** Input data follows **

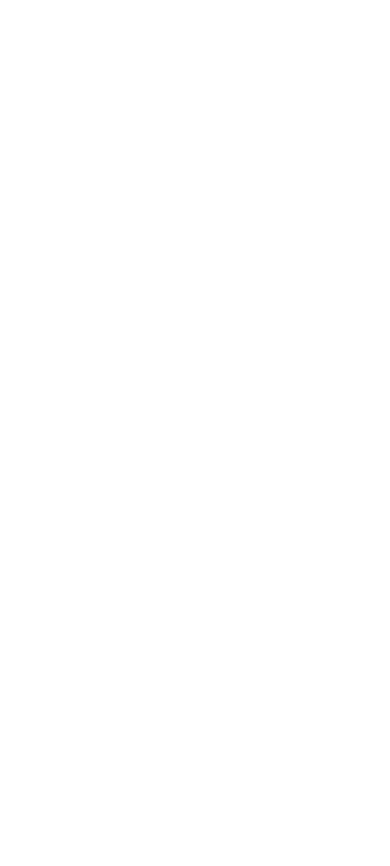
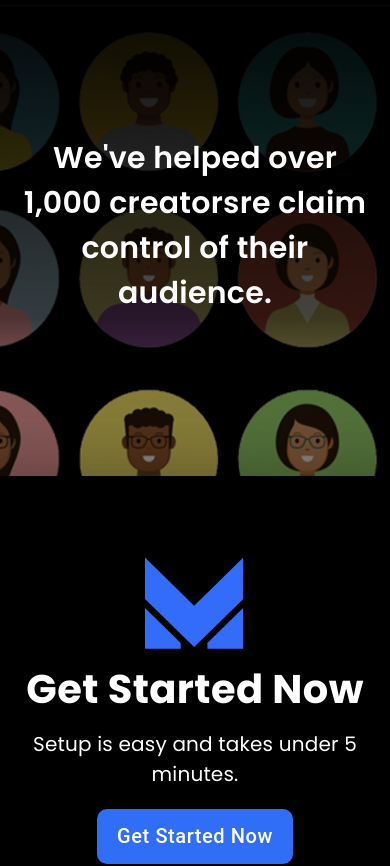
Before and after one commit to mirjahonoralov/magic-marico, a React (Vite) app: page /pricing in a window 390 px wide. Shown: the part 6140-7006 px from the top of the page. Before the commit the page ends 6012 px from the top, so only its background shows below. Built offline with nearby package versions, Linux system fonts and the light colour scheme.

Commit message:
responsive extra

```diff
--- a/src/pages/Pricing/components/Extra.tsx
+++ b/src/pages/Pricing/components/Extra.tsx
@@ -11,24 +11,30 @@
   return (
     <Stack gap="80px" mt="80px">
       <Stack gap="30px">
-        <Text fw="600" fs="75px" textAlign="center">
+        <Text fw="600" fontSize={{ lg: "75px", md: "60px", xs: "40px" }} textAlign="center">
           Experts Agree
         </Text>
         <img src={img} alt="" />
       </Stack>
 
-      <FlexWrapper sx={{ backgroundImage: `url(${audience})` }} height="800px">
-        <Text fw="600" fs="70px" textAlign="center">
+      <FlexWrapper
+        sx={{ backgroundImage: `url(${audience})` }}
+        height={{ md: "800px", xs: "500px" }}
+        margin={{ md: "0 -30px", xs: "0 -20px" }}
+      >
+        <Text fw="600" fontSize={{ lg: "70px", md: "60px", xs: "30px" }} textAlign="center" p="0 20px">
           We've helped over 1,000 creatorsre claim control of their audience.
         </Text>
       </FlexWrapper>
 
       <Stack gap="20px" alignItems="center">
-        <Box component="img" width="164px" src={logo} alt="" />
-        <Text fw="700" fs="100px" lineHeight="100%">
+        <Box component="img" width={{ md: "164px", xs: "100px" }} src={logo} alt="" />
+        <Text fw="700" fontSize={{ lg: "100px", md: "80px", xs: "40px" }} lineHeight="100%" textAlign="center">
           Get Started Now
         </Text>
-        <Text fs="43px">Setup is easy and takes under 5 minutes.</Text>
+        <Text fontSize={{ lg: "43px", md: "25px", xs: "20px" }} textAlign="center">
+          Setup is easy and takes under 5 minutes.
+        </Text>
         <CustomButton>Get Started Now</CustomButton>
         <FlexWrapper gap="10px">
           <Box component="img" src={dot} alt="" />
--- a/src/pages/Pricing/index.tsx
+++ b/src/pages/Pricing/index.tsx
@@ -8,7 +8,7 @@
     <Box mt="50px">
       <Main />
       <Steps />
-      {/* <Extra /> */}
+      <Extra />
     </Box>
   );
 };
```
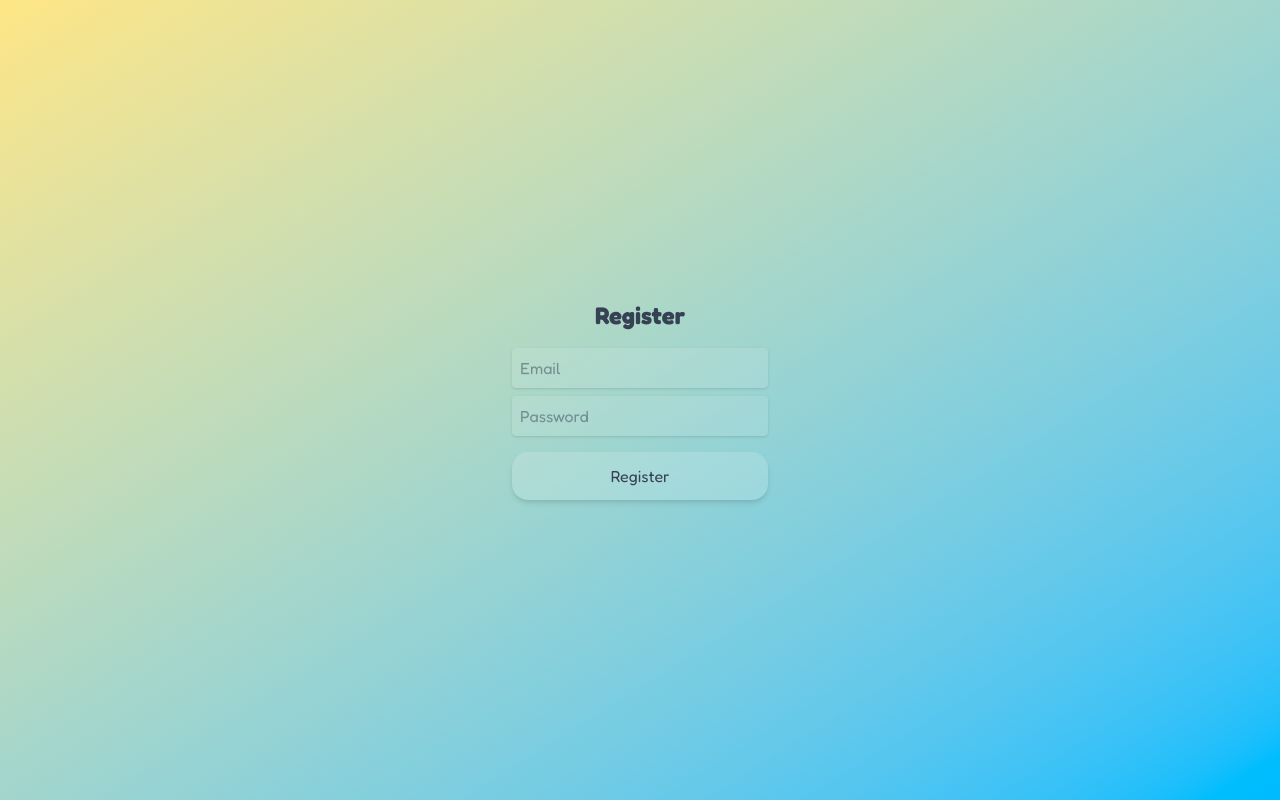
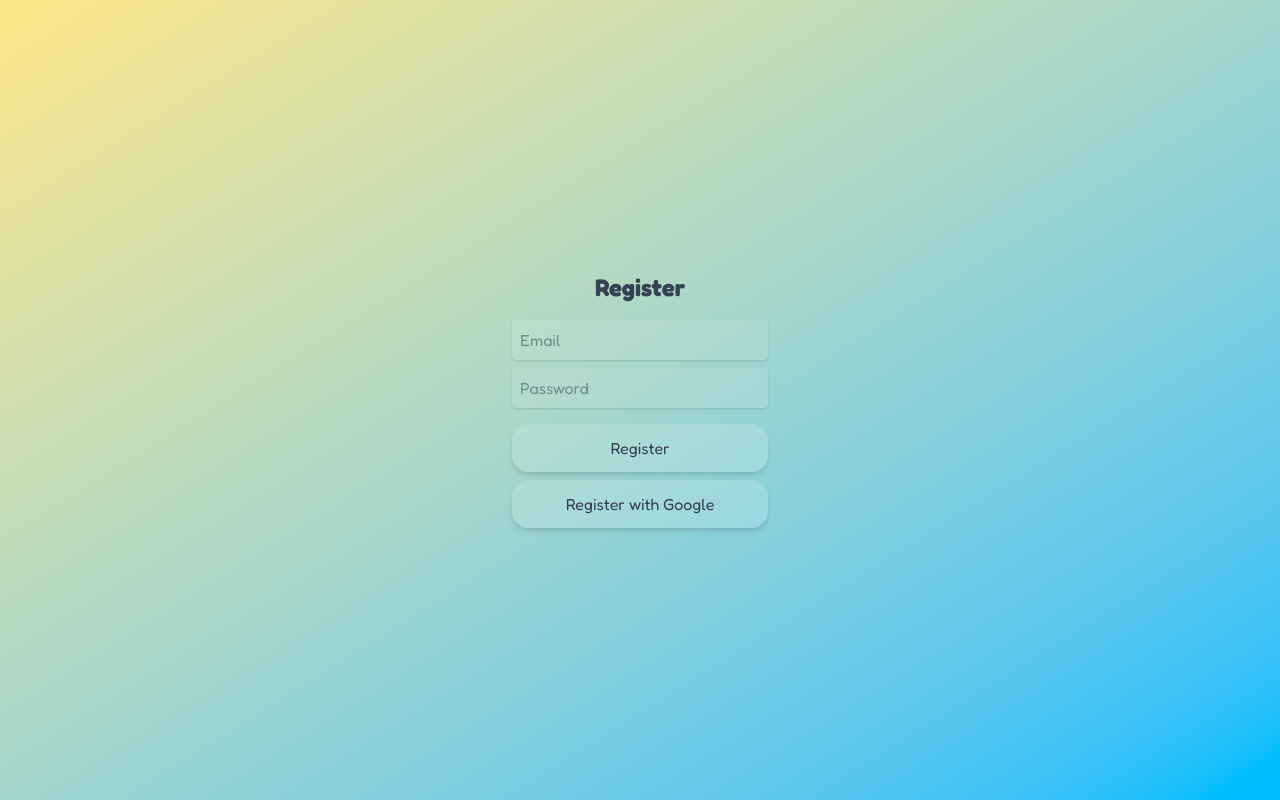
Before and after one commit to JansenSamosa/Nolu, a React (Vite) app in the folder daily-assisted-journal-frontend/: page /register in a window 1280 px wide. Built offline with nearby package versions, Linux system fonts and the light colour scheme; no server answers.

Commit message:
added register with google button and turned title in the header into a nav button to the landing page

```diff
--- a/daily-assisted-journal-frontend/src/components/pages/Register.jsx
+++ b/daily-assisted-journal-frontend/src/components/pages/Register.jsx
@@ -1,6 +1,10 @@
 import React, { useState } from 'react'
 import ButtonGlass from '../ui/ButtonGlass.jsx'
-import { auth, createUserWithEmailAndPassword } from '../../firebase.js'
+import {
+  auth, createUserWithEmailAndPassword,
+  GoogleAuthProvider, providerGoogle,
+  signInWithPopup
+} from '../../firebase.js'
 import { useNavigate } from 'react-router'
 
 const Register = () => {
@@ -24,10 +28,35 @@
       })
   }
 
+  const loginWithGoogle = () => {
+    signInWithPopup(auth, providerGoogle)
+      .then((result) => {
+        // This gives you a Google Access Token. You can use it to access the Google API.
+        const credential = GoogleAuthProvider.credentialFromResult(result);
+        const token = credential.accessToken;
+        // The signed-in user info.
+        const user = result.user;
+        // IdP data available using getAdditionalUserInfo(result)
+        // ...
+        console.log(user)
+        navigate('/')
+      }).catch((error) => {
+        // Handle Errors here.
+        const errorCode = error.code;
+        const errorMessage = error.message;
+        // The email of the user's account used.
+        const email = error.customData.email;
+        // The AuthCredential type that was used.
+        const credential = GoogleAuthProvider.credentialFromError(error);
+        console.log(error)
+        console.log(credential)
+      });
+  }
+
   return (
-    <div className='background-saturated h-screen w-screen'>
+    <div className='background-saturated h-screen w-screen flex flex-col items-center justify-center'>
       <form
-        className='flex flex-col items-center justify-center h-full'
+        className='flex flex-col items-center justify-center'
         onSubmit={e => createUser(e)}
       >
         <h1 className='text-2xl font-bold mb-4'>Register</h1>
@@ -51,6 +80,9 @@
           Register
         </ButtonGlass>
       </form>
+      <ButtonGlass className='w-64 p-3 mt-2' onClick={loginWithGoogle}>
+        Register with Google
+      </ButtonGlass>
     </div>
   )
 }
--- a/daily-assisted-journal-frontend/src/components/ui/Header.jsx
+++ b/daily-assisted-journal-frontend/src/components/ui/Header.jsx
@@ -26,7 +26,12 @@
          h-15
          '
     >
-      <h1 className='text-4xl font-bold text-color-main-title text-shadow-md'> Nolu </h1>
+      <button
+        onClick={() => navigate('/')}
+        className='cursor-pointer text-4xl font-bold text-color-main-title text-shadow-md'
+      >
+        Nolu
+      </button>
       <nav className="flex items-center space-x-4">
         <NavButton path='/'>
           <HomeIcon />
```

** End of Input data **

The records above are to be copied exactly, with no pictures carried over.

* **Result of this exercise**:
Before and after one commit to mirjahonoralov/magic-marico, a React (Vite) app: page /pricing in a window 390 px wide. Shown: the part 6140-7006 px from the top of the page. Before the commit the page ends 6012 px from the top, so only its background shows below. Built offline with nearby package versions, Linux system fonts and the light colour scheme.

Commit message:
responsive extra

```diff
--- a/src/pages/Pricing/components/Extra.tsx
+++ b/src/pages/Pricing/components/Extra.tsx
@@ -11,24 +11,30 @@
   return (
     <Stack gap="80px" mt="80px">
       <Stack gap="30px">
-        <Text fw="600" fs="75px" textAlign="center">
+        <Text fw="600" fontSize={{ lg: "75px", md: "60px", xs: "40px" }} textAlign="center">
           Experts Agree
         </Text>
         <img src={img} alt="" />
       </Stack>
 
-      <FlexWrapper sx={{ backgroundImage: `url(${audience})` }} height="800px">
-        <Text fw="600" fs="70px" textAlign="center">
+      <FlexWrapper
+        sx={{ backgroundImage: `url(${audience})` }}
+        height={{ md: "800px", xs: "500px" }}
+        margin={{ md: "0 -30px", xs: "0 -20px" }}
+      >
+        <Text fw="600" fontSize={{ lg: "70px", md: "60px", xs: "30px" }} textAlign="center" p="0 20px">
           We've helped over 1,000 creatorsre claim control of their audience.
         </Text>
       </FlexWrapper>
 
       <Stack gap="20px" alignItems="center">
-        <Box component="img" width="164px" src={logo} alt="" />
-        <Text fw="700" fs="100px" lineHeight="100%">
+        <Box component="img" width={{ md: "164px", xs: "100px" }} src={logo} alt="" />
+        <Text fw="700" fontSize={{ lg: "100px", md: "80px", xs: "40px" }} lineHeight="100%" textAlign="center">
           Get Started Now
         </Text>
-        <Text fs="43px">Setup is easy and takes under 5 minutes.</Text>
+        <Text fontSize={{ lg: "43px", md: "25px", xs: "20px" }} textAlign="center">
+          Setup is easy and takes under 5 minutes.
+        </Text>
         <CustomButton>Get Started Now</CustomButton>
         <FlexWrapper gap="10px">
           <Box component="img" src={dot} alt="" />
--- a/src/pages/Pricing/index.tsx
+++ b/src/pages/Pricing/index.tsx
@@ -8,7 +8,7 @@
     <Box mt="50px">
       <Main />
       <Steps />
-      {/* <Extra /> */}
+      <Extra />
     </Box>
   );
 };
```
Before and after one commit to JansenSamosa/Nolu, a React (Vite) app in the folder daily-assisted-journal-frontend/: page /register in a window 1280 px wide. Built offline with nearby package versions, Linux system fonts and the light colour scheme; no server answers.

Commit message:
added register with google button and turned title in the header into a nav button to the landing page

```diff
--- a/daily-assisted-journal-frontend/src/components/pages/Register.jsx
+++ b/daily-assisted-journal-frontend/src/components/pages/Register.jsx
@@ -1,6 +1,10 @@
 import React, { useState } from 'react'
 import ButtonGlass from '../ui/ButtonGlass.jsx'
-import { auth, createUserWithEmailAndPassword } from '../../firebase.js'
+import {
+  auth, createUserWithEmailAndPassword,
+  GoogleAuthProvider, providerGoogle,
+  signInWithPopup
+} from '../../firebase.js'
 import { useNavigate } from 'react-router'
 
 const Register = () => {
@@ -24,10 +28,35 @@
       })
   }
 
+  const loginWithGoogle = () => {
+    signInWithPopup(auth, providerGoogle)
+      .then((result) => {
+        // This gives you a Google Access Token. You can use it to access the Google API.
+        const credential = GoogleAuthProvider.credentialFromResult(result);
+        const token = credential.accessToken;
+        // The signed-in user info.
+        const user = result.user;
+        // IdP data available using getAdditionalUserInfo(result)
+        // ...
+        console.log(user)
+        navigate('/')
+      }).catch((error) => {
+        // Handle Errors here.
+        const errorCode = error.code;
+        const errorMessage = error.message;
+        // The email of the user's account used.
+        const email = error.customData.email;
+        // The AuthCredential type that was used.
+        const credential = GoogleAuthProvider.credentialFromError(error);
+        console.log(error)
+        console.log(credential)
+      });
+  }
+
   return (
-    <div className='background-saturated h-screen w-screen'>
+    <div className='background-saturated h-screen w-screen flex flex-col items-center justify-center'>
       <form
-        className='flex flex-col items-center justify-center h-full'
+        className='flex flex-col items-center justify-center'
         onSubmit={e => createUser(e)}
       >
         <h1 className='text-2xl font-bold mb-4'>Register</h1>
@@ -51,6 +80,9 @@
           Register
         </ButtonGlass>
       </form>
+      <ButtonGlass className='w-64 p-3 mt-2' onClick={loginWithGoogle}>
+        Register with Google
+      </ButtonGlass>
     </div>
   )
 }
--- a/daily-assisted-journal-frontend/src/components/ui/Header.jsx
+++ b/daily-assisted-journal-frontend/src/components/ui/Header.jsx
@@ -26,7 +26,12 @@
          h-15
          '
     >
-      <h1 className='text-4xl font-bold text-color-main-title text-shadow-md'> Nolu </h1>
+      <button
+        onClick={() => navigate('/')}
+        className='cursor-pointer text-4xl font-bold text-color-main-title text-shadow-md'
+      >
+        Nolu
+      </button>
       <nav className="flex items-center space-x-4">
         <NavButton path='/'>
           <HomeIcon />
```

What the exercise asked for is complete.